When the ball finally gets to Lewis, Duncan is so far in the paint, it allows Lewis the wide open 3-pointer, which he made on this play.
Now fast forward to the critical 3-pointer Bosh made late in the fourth quarter. This time James is driving into the paint. Duncan decides to go and help Leonard, and that leaves Bosh open for the critical 3-pointer.
One element that should be noted on that last play above, is how Tony Parker actually screened Leonard when Mario Chalmers was setting the screen for James, as pointed out by @bballbreakdown.
Splitter too had a tough time deciding whether to stay in the paint or give the Heat shooters the 3-pointer. On this play, he’s guarding Lewis and others in the paint.
But he’s too late in going around the screen and Lewis makes him pay with the 3-pointer.
“They’re a good team,” said Spurs guard Marco Belinelli of the Heat. “Everybody can score on the team. They play sometimes with four smalls, and Bosh as the big guy, they are a good team. They play together, they move the ball and get a good shot for Bosh, from LeBron.”
“It’s difficult,” said Spurs forward Kawhi Leonard of guarding the Heat shooting bigs. “They’re spacing out the floor well, and they can all knock down an open shot.”
Per SportVU, Bosh finished shooting 2-of-4 on his uncontested looks, and Lewis 3-of-6 on his uncontested looks. The duo had just as many contested looks (10) as uncontested looks (10) in Game 2.
Though their defense takes a hit, the Heat have a 109.9 Offensive Rating with Lewis on the floor, as opposed to a 98.8 Offensive Rating with Lewis on the bench.
Some of the problems for Duncan in guarding Lewis and Bosh, is his reliance of staying near the paint. Duncan has traditionally had to guard more paint players, like a Chris Andersen, Kendrick Perkins, or the Samuel Dalembert type. However, with Boshbecoming even more of a 3-point shooter this season, it’s seems to be putting Duncan in an uncomfortable place of having to choose the paint, or guarding the three.
For Splitter, though he was successful in defending Dirk Nowitzki and LaMarcus Aldridge in the previous rounds, Bosh is a bit different, because he’s the second or third option on most plays. Bosh has more activity off the ball, and like Duncan, Splitter too is used to helping in protecting the paint, not going out to the 3-point line.

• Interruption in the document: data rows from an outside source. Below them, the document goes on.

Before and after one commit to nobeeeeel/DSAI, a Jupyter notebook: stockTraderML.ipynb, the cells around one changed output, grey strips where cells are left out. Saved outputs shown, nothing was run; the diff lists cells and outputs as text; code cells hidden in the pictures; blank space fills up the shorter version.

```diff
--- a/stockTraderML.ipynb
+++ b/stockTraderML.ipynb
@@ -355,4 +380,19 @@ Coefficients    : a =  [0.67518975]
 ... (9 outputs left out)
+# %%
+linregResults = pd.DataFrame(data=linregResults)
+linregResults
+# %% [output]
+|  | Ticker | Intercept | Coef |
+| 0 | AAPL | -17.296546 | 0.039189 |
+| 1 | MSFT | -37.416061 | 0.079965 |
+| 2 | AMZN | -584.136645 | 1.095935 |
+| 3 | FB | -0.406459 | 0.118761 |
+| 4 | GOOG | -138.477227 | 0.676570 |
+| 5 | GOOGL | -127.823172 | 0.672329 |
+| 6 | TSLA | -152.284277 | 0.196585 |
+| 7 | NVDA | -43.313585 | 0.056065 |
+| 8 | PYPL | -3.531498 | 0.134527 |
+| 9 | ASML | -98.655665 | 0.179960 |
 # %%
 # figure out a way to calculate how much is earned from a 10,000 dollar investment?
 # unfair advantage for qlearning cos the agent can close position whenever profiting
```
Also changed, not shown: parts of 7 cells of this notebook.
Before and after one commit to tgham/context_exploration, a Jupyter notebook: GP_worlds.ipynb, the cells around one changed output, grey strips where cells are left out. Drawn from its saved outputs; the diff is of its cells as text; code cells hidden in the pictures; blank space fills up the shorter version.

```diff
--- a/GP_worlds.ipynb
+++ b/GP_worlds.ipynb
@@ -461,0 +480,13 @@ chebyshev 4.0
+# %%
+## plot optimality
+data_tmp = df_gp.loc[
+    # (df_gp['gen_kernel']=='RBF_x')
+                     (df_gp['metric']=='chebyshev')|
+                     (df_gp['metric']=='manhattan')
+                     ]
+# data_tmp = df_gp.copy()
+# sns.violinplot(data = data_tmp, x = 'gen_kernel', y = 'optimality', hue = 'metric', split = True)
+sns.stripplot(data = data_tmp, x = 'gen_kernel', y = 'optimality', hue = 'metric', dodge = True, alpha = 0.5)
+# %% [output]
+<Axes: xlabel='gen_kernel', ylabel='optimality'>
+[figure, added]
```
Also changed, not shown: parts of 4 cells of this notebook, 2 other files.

One player who can be a difference in defending these shooters is Diaw. The Spurs are 19.9 points per 100 possessions better with Diaw on the floor so far in the series. Diaw has the quick feet to match Bosh or Lewis on the perimeter, and he’s not necessarily a dominant rim protector like Duncan or Splitter. The problem with getting Diaw to guard Bosh or Lewis is when Leonard gets into foul trouble, Diaw has to become the secondary option to defend James.
Though the Spurs are having some issues with how the Heat are spacing them out through the first two games, it’s something Duncan said the team will try to figure out heading into Game 3.
“I thought they made some shots, they spread us out a little bit down the end there,” said Duncan. “They executed real well. LeBron made some great passes and the guys made open shots. We have the same results in the first game and they kind of flipped it in this one.”
“We’ll figure it out,” continued Duncan. “We have things to talk about and film to look at and we’ll be ready for the next one.”
(Statistics via NBA.com/stats, SportVU, Screen shots from Synergy Sports)